(Supplied data begins)
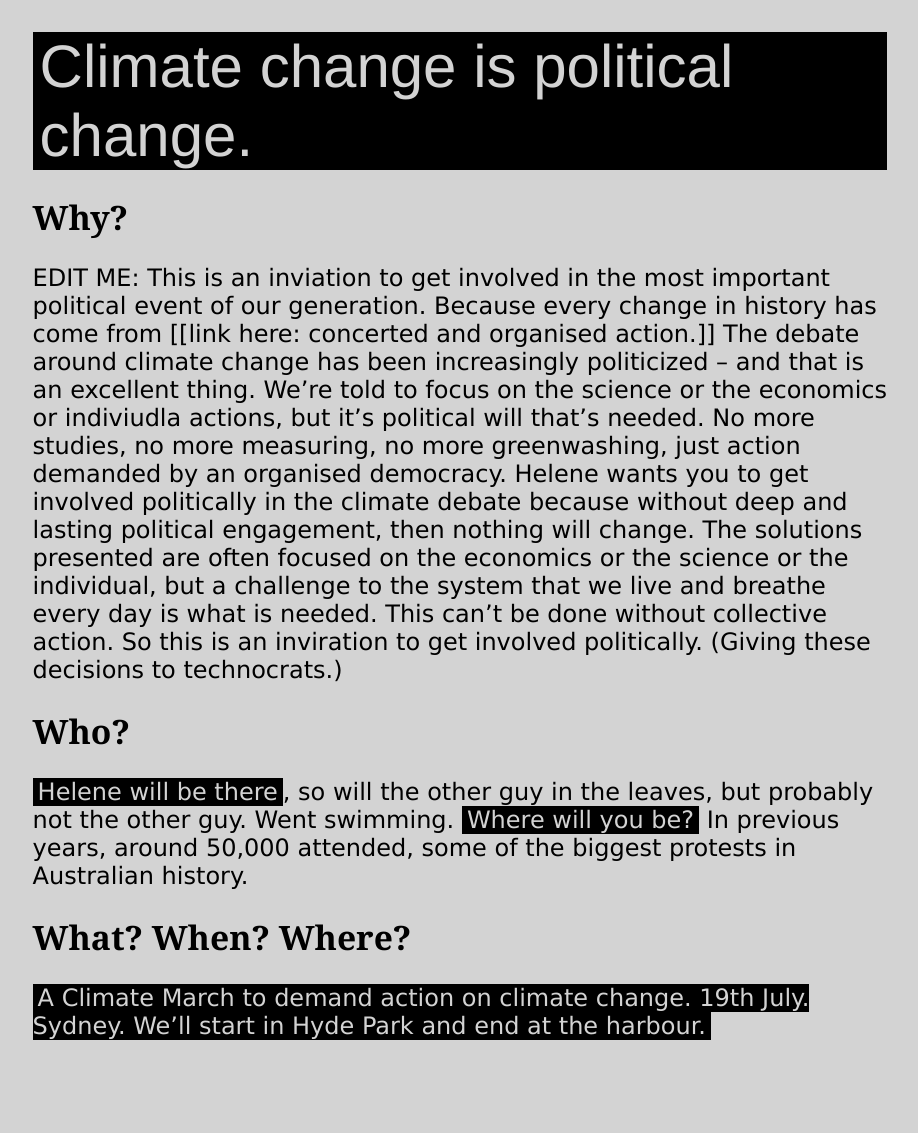
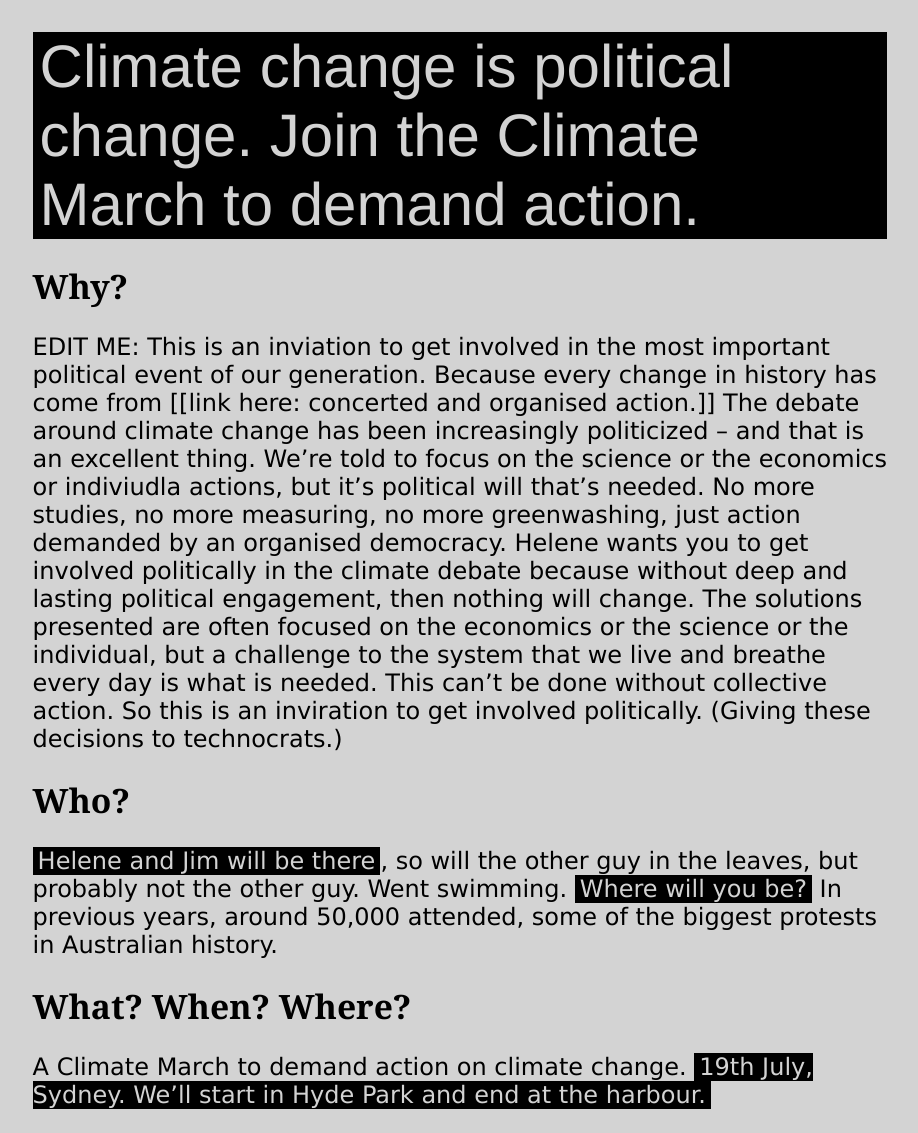
Before and after one commit to timothyrobinsonblog/ENVS-2013, a plain HTML site: page index.html in a window 1280 px wide. Shown: the whole page, without its empty margins (129-1047 px from the left). Before the commit the page ends 1064 px from the top, so only its background shows below. Drawn offline with Linux system fonts and the light colour scheme.

Commit message:
add copy, style

```diff
--- a/index.html
+++ b/index.html
@@ -9,7 +9,7 @@
   <body>
     <div class="container">
 
-      <div class="title-main">Climate change is political change.</div>
+      <div class="title-main">Climate change is political change. Join the Climate March to demand action.</div>
 
       <div class="title">Why?</div>
 
@@ -17,11 +17,11 @@
 
       <div class="title">Who?</div>
 
-      <p><span class="text-styling">Helene will be there</span>, so will the other guy in the leaves, but probably not the other guy. Went swimming. <span class="text-styling">Where will you be?</span> In previous years, around 50,000 attended, some of the biggest protests in Australian history.</p>
+      <p><span class="text-styling">Helene and Jim will be there</span>, so will the other guy in the leaves, but probably not the other guy. Went swimming. <span class="text-styling">Where will you be?</span> In previous years, around 50,000 attended, some of the biggest protests in Australian history.</p>
 
       <div class="title">What? When? Where?</div>
 
-      <p><span class="text-styling">A Climate March to demand action on climate change. 19th July. Sydney. We’ll start in Hyde Park and end at the harbour.</span></p>
+      <p>A Climate March to demand action on climate change. <span class="text-styling">19th July, Sydney. We’ll start in Hyde Park and end at the harbour.</span></p>
 
     </div>
   </body>
```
(Supplied data ends)
> **Exercise goal**:
Line by line, print the records exactly, leaving the pictures behind.

> **Response for this exercise**:
Before and after one commit to timothyrobinsonblog/ENVS-2013, a plain HTML site: page index.html in a window 1280 px wide. Shown: the whole page, without its empty margins (129-1047 px from the left). Before the commit the page ends 1064 px from the top, so only its background shows below. Drawn offline with Linux system fonts and the light colour scheme.

Commit message:
add copy, style

```diff
--- a/index.html
+++ b/index.html
@@ -9,7 +9,7 @@
   <body>
     <div class="container">
 
-      <div class="title-main">Climate change is political change.</div>
+      <div class="title-main">Climate change is political change. Join the Climate March to demand action.</div>
 
       <div class="title">Why?</div>
 
@@ -17,11 +17,11 @@
 
       <div class="title">Who?</div>
 
-      <p><span class="text-styling">Helene will be there</span>, so will the other guy in the leaves, but probably not the other guy. Went swimming. <span class="text-styling">Where will you be?</span> In previous years, around 50,000 attended, some of the biggest protests in Australian history.</p>
+      <p><span class="text-styling">Helene and Jim will be there</span>, so will the other guy in the leaves, but probably not the other guy. Went swimming. <span class="text-styling">Where will you be?</span> In previous years, around 50,000 attended, some of the biggest protests in Australian history.</p>
 
       <div class="title">What? When? Where?</div>
 
-      <p><span class="text-styling">A Climate March to demand action on climate change. 19th July. Sydney. We’ll start in Hyde Park and end at the harbour.</span></p>
+      <p>A Climate March to demand action on climate change. <span class="text-styling">19th July, Sydney. We’ll start in Hyde Park and end at the harbour.</span></p>
 
     </div>
   </body>
```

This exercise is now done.